“We found a huge portion of the audience isn’t being reached. Women landowners want to know these things; it’s just no one is looking at them,” said Michael Dahlstrom, an assistant professor in journalism. “We wanted to bring them into the conversation because once they have the information they can make decisions that will have a huge impact on the state.”
Dahlstrom and Joel Geske, an associate professor of journalism, worked with Women, Food and Agriculture Network to develop new cover crop brochures targeted at women. The information was distributed through a series of meetings to nearly 120 women landowners, who own a combined 24,300 acres of farmland in Iowa.
Researchers said more than 50 percent of the women adopted at least one of the recommended steps. This included taking a pledge to talk to their tenants, if they rented the land, or working with their tenants to share the cost of planting a cover crop on a small test plot between 20 and 40 acres.
Geske said many women were initially reluctant to talk with their tenants about the issue because they didn’t have all the facts or they were afraid they would lose a tenant. Giving women the information they needed made it easier to have that conversation.
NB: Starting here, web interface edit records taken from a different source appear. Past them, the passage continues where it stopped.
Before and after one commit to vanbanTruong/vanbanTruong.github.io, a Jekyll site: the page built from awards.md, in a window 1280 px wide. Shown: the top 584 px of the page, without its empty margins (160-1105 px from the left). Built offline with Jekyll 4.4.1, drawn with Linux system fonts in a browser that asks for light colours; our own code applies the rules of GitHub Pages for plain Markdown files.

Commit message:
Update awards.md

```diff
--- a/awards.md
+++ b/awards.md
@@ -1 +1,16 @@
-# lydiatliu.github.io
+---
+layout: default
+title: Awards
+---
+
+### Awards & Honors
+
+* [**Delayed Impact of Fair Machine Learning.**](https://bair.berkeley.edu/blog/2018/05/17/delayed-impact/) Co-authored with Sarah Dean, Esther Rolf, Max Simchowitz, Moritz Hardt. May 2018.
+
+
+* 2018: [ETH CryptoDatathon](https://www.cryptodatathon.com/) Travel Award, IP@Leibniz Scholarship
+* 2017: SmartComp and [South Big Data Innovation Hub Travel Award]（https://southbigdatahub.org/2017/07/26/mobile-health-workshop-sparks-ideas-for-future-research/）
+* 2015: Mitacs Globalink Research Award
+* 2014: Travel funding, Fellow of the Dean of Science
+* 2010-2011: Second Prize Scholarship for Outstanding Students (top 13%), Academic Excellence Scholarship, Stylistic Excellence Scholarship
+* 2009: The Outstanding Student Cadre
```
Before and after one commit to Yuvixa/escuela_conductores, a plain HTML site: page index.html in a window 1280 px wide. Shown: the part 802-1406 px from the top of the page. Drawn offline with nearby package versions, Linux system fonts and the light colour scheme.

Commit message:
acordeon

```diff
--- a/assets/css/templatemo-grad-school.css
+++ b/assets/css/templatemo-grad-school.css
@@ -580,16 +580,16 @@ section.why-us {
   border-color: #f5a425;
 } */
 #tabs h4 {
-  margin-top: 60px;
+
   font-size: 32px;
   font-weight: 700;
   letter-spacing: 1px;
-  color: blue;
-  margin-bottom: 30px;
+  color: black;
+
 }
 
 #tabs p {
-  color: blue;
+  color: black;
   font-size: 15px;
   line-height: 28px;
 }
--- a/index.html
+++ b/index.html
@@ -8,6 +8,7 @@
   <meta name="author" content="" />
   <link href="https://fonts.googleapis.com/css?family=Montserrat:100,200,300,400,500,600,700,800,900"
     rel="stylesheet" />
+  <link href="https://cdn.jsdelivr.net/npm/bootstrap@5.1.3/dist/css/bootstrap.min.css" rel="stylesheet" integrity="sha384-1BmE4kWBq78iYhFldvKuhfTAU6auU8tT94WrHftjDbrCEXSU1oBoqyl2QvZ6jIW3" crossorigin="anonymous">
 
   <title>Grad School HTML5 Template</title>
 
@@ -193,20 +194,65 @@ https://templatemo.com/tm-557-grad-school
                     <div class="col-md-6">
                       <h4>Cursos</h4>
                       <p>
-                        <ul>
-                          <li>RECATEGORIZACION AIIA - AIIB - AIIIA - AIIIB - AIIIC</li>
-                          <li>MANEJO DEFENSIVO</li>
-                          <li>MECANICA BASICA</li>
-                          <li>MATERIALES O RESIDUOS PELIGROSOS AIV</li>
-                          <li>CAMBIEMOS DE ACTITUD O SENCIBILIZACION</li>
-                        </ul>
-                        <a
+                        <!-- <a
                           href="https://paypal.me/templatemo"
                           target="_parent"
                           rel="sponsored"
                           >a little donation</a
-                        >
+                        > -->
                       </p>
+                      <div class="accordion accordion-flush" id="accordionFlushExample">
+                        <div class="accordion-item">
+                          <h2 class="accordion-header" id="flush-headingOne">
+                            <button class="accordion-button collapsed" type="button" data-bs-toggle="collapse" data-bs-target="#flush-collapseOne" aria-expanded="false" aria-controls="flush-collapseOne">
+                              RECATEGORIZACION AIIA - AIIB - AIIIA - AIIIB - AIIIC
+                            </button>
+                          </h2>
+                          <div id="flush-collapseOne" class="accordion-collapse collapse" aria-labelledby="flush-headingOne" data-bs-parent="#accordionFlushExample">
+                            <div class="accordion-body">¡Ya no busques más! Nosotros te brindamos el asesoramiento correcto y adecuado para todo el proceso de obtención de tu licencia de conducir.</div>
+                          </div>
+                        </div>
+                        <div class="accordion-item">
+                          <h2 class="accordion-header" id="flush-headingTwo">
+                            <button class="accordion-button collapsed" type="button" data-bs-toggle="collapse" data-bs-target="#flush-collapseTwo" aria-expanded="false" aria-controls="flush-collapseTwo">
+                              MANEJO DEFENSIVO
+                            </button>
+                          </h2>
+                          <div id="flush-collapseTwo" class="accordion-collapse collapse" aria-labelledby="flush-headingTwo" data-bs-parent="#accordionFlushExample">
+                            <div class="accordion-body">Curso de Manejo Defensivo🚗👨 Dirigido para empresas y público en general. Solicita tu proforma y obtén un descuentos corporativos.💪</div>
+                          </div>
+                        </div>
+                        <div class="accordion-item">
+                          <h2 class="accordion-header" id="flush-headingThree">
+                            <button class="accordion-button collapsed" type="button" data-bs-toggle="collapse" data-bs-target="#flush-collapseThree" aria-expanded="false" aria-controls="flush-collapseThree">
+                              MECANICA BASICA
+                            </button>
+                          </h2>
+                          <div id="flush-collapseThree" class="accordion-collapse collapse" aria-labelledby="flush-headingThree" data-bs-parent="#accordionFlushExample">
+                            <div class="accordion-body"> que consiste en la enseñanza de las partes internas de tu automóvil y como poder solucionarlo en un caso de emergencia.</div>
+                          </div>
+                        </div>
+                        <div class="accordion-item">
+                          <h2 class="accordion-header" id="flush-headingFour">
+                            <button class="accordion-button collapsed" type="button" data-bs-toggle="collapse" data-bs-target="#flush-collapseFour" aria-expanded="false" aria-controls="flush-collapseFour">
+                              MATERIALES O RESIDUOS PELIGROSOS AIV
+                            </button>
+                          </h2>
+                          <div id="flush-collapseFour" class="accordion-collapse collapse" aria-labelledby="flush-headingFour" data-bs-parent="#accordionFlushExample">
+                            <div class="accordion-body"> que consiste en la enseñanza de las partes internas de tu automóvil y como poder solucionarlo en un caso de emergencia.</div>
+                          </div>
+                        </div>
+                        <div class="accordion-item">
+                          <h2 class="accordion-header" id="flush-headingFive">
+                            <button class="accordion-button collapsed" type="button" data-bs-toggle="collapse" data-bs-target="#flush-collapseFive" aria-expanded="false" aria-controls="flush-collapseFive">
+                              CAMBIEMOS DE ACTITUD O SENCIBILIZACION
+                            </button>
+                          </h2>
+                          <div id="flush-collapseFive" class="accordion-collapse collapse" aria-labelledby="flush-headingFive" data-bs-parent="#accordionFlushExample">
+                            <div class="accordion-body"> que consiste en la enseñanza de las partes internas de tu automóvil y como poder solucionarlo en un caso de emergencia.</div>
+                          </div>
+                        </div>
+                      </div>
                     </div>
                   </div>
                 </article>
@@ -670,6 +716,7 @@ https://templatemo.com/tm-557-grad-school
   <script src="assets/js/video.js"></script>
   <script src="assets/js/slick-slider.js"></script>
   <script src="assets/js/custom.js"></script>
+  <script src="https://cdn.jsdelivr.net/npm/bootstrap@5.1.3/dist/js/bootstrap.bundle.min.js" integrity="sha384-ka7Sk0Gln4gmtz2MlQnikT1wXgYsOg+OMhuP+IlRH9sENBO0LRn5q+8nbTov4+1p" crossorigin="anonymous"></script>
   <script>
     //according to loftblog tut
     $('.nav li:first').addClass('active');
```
“We have an aging population in Iowa and this is going to continue to be a trend in which women outlive men and a large amount of the land will be owned by women,” Geske said. “One of Iowa’s greatest assets is its soil. So to be able to do something to educate landowners and help protect the soil is good for the state.”
Geske and Dahlstrom are now working with Women, Food and Agriculture Network to expand the program to seven Midwestern states. The group received a $500,000 USDA grant to focus on overall soil health. The next phase has the potential to reach women with a combined 311,000 acres of farmland.